Provided entries:
• • • • • • •
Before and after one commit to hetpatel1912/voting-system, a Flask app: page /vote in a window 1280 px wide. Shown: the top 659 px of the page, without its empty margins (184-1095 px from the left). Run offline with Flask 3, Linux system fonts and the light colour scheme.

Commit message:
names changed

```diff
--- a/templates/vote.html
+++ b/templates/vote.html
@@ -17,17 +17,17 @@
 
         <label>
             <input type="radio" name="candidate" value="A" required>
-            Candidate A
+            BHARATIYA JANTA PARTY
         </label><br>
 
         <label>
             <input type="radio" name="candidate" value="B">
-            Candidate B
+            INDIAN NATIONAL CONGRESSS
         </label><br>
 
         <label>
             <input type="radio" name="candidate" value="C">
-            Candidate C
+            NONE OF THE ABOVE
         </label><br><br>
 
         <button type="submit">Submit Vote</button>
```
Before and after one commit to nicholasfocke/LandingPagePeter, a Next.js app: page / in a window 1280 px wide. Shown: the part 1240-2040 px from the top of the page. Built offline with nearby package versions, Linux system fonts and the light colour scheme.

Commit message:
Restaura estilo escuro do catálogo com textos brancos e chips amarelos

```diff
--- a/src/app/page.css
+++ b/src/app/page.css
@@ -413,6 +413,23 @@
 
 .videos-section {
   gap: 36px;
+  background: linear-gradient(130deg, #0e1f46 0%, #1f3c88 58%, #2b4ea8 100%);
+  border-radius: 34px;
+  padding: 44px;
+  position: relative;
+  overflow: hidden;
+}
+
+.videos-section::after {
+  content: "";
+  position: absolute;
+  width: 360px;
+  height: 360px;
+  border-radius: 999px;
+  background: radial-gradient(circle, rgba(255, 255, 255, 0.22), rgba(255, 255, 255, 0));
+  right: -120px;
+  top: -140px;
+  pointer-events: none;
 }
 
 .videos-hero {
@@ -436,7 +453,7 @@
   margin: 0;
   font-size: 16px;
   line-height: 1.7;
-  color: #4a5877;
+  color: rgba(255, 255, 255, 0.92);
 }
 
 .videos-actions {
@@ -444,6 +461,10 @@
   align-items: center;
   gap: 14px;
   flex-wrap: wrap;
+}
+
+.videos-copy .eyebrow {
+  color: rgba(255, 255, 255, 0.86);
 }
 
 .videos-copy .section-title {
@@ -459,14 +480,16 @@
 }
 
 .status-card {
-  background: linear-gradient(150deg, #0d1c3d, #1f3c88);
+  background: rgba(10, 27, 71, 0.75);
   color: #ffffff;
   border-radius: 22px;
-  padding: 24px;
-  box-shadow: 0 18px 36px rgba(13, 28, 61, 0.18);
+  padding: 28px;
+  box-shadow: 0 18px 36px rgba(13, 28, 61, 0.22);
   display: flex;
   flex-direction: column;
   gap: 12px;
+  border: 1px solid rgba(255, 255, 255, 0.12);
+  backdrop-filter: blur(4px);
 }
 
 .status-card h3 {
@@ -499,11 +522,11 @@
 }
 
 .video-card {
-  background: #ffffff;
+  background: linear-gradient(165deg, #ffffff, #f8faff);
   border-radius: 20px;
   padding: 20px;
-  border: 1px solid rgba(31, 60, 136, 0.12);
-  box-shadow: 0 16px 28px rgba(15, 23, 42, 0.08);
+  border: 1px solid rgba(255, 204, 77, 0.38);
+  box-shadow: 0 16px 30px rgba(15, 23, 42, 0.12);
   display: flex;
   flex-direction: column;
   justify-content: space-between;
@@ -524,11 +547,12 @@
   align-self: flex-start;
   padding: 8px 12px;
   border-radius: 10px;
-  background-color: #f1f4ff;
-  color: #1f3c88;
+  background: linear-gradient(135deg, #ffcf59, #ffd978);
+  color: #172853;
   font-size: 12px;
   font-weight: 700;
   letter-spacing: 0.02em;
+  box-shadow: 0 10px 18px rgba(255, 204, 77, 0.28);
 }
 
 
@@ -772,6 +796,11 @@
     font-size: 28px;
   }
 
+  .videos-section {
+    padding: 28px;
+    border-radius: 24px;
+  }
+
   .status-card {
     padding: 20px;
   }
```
• • • • • • •
What you will do: Identify the lines of the entries containing the string "value". Copy each such line.

Solution below:
             <input type="radio" name="candidate" value="A" required>
             <input type="radio" name="candidate" value="B">
             <input type="radio" name="candidate" value="C">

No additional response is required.